The Governor of the Turkish Central Bank, Hafiza Ghaya Arkan, announced on Thursday that the bank will continue to use all available tools until sustainable progress is achieved in reducing inflation.
She indicated that she expects the inflation rate to begin to decline in the second half of next year.
Speaking during a press conference in Ankara to announce the bank’s quarterly inflation report, Arkan said that inflation in the country will reach its peak in May 2024, and that the policy of monetary tightening will continue until there is an improvement in inflation, and she added that inflation will eventually return to single digits after… He starts to back away.
Arkan stated that inflation expectations are still risky, with extreme fluctuations in oil prices due to geopolitical risks.
She added that the rise in inflation in the country is driven by major shocks that occur simultaneously, but their impact on inflation is largely complete.
Arkan indicated that price stagnation in services will continue to put pressure on inflation, but expectations indicate that it will slow down.
The Turkish Central Bank Governor said that the bank raised its expectations for the inflation rate by the end of this year to 65% from 58% in previous estimates.
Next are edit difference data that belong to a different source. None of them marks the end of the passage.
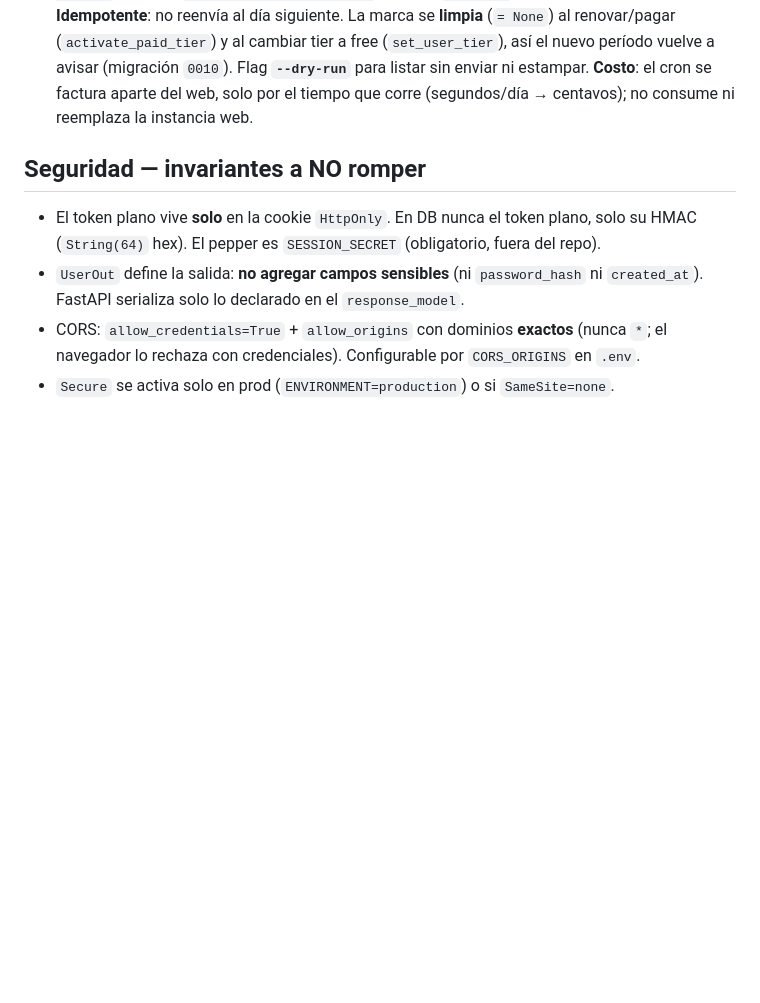
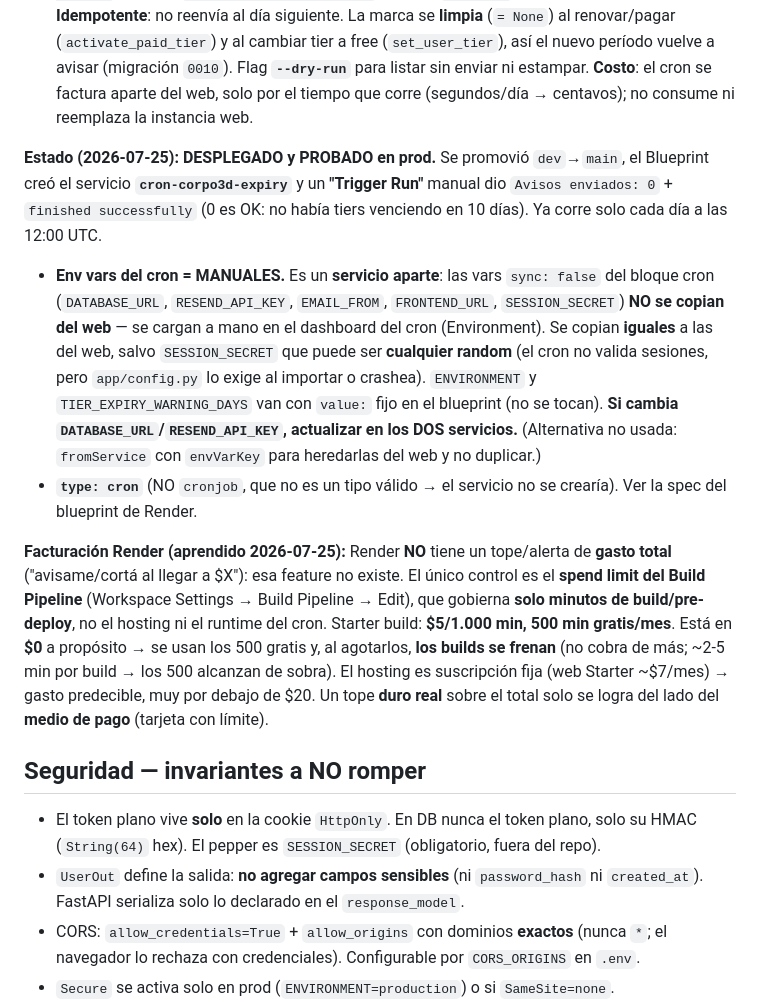
Before and after one commit to leonardocueto/backend-corpo3d, a Markdown page: CLAUDE.md, the part around the change. GitHub-like rendering; blank space fills up the shorter version.

Commit message:
docs: cron deployed and tested, manual env vars and Render billing notes
Document the tier-expiry cron as deployed/tested in prod, the 5 manual (sync:false) env vars on the separate cron service, the type: cron fix, and Render billing facts (build-pipeline spend limit only, no total-spend alert).

Co-Authored-By: Claude Opus 4.8 <noreply@anthropic.com>

```diff
--- a/CLAUDE.md
+++ b/CLAUDE.md
@@ -191,6 +191,32 @@ el dashboard.
   así el nuevo período vuelve a avisar (migración `0010`). Flag **`--dry-run`** para listar sin
   enviar ni estampar. **Costo**: el cron se factura aparte del web, solo por el tiempo que corre
   (segundos/día → centavos); no consume ni reemplaza la instancia web.
+
+**Estado (2026-07-25): DESPLEGADO y PROBADO en prod.** Se promovió `dev`→`main`, el Blueprint
+creó el servicio **`cron-corpo3d-expiry`** y un **"Trigger Run"** manual dio
+`Avisos enviados: 0` + `finished successfully` (0 es OK: no había tiers venciendo en 10 días).
+Ya corre solo cada día a las 12:00 UTC.
+
+- **Env vars del cron = MANUALES.** Es un **servicio aparte**: las vars `sync: false` del bloque
+  cron (`DATABASE_URL`, `RESEND_API_KEY`, `EMAIL_FROM`, `FRONTEND_URL`, `SESSION_SECRET`) **NO se
+  copian del web** — se cargan a mano en el dashboard del cron (Environment). Se copian **iguales**
+  a las del web, salvo `SESSION_SECRET` que puede ser **cualquier random** (el cron no valida
+  sesiones, pero `app/config.py` lo exige al importar o crashea). `ENVIRONMENT` y
+  `TIER_EXPIRY_WARNING_DAYS` van con `value:` fijo en el blueprint (no se tocan). **Si cambia
+  `DATABASE_URL`/`RESEND_API_KEY`, actualizar en los DOS servicios.** (Alternativa no usada:
+  `fromService` con `envVarKey` para heredarlas del web y no duplicar.)
+- **`type: cron`** (NO `cronjob`, que no es un tipo válido → el servicio no se crearía). Ver la
+  spec del blueprint de Render.
+
+**Facturación Render (aprendido 2026-07-25):** Render **NO** tiene un tope/alerta de **gasto
+total** ("avisame/cortá al llegar a $X"): esa feature no existe. El único control es el **spend
+limit del Build Pipeline** (Workspace Settings → Build Pipeline → Edit), que gobierna **solo
+minutos de build/pre-deploy**, no el hosting ni el runtime del cron. Starter build: **$5/1.000
+min, 500 min gratis/mes**. Está en **$0** a propósito → se usan los 500 gratis y, al agotarlos,
+**los builds se frenan** (no cobra de más; ~2-5 min por build → los 500 alcanzan de sobra). El
+hosting es suscripción fija (web Starter ~$7/mes) → gasto predecible, muy por debajo de $20. Un
+tope **duro real** sobre el total solo se logra del lado del **medio de pago** (tarjeta con
+límite).
 
 ## Seguridad — invariantes a NO romper
 
```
It also raised its expectations for inflation by the end of 2024 to 36% from 33% in previous estimates.
Arkan stated that the Turkish Central Bank’s expectation for annual consumer price inflation by the end of 2025 has become 14% from 15%.
Inflation in Turkey reached 61.5% last September and is expected to continue rising until the second quarter of next year despite the central bank raising interest rates by 2,650 basis points to 35%.
Withdrawal of 350 billion liras of liquidity
Meanwhile, calculations conducted by two bankers – today, Thursday – showed that Turkey will withdraw about 350 billion liras ($12.4 billion) of liquidity from the markets with a new change in the reserves required for lira deposits protected from exchange rate fluctuations and other deposit accounts.
The Turkish Central Bank raised the reserves required for lira deposits protected from exchange rate fluctuations by 5 percentage points, according to the country’s Official Gazette.
The two bankers also said that since last June, with the implementation of the required reserve steps, the central bank has withdrawn more than one trillion liras of liquidity from the market.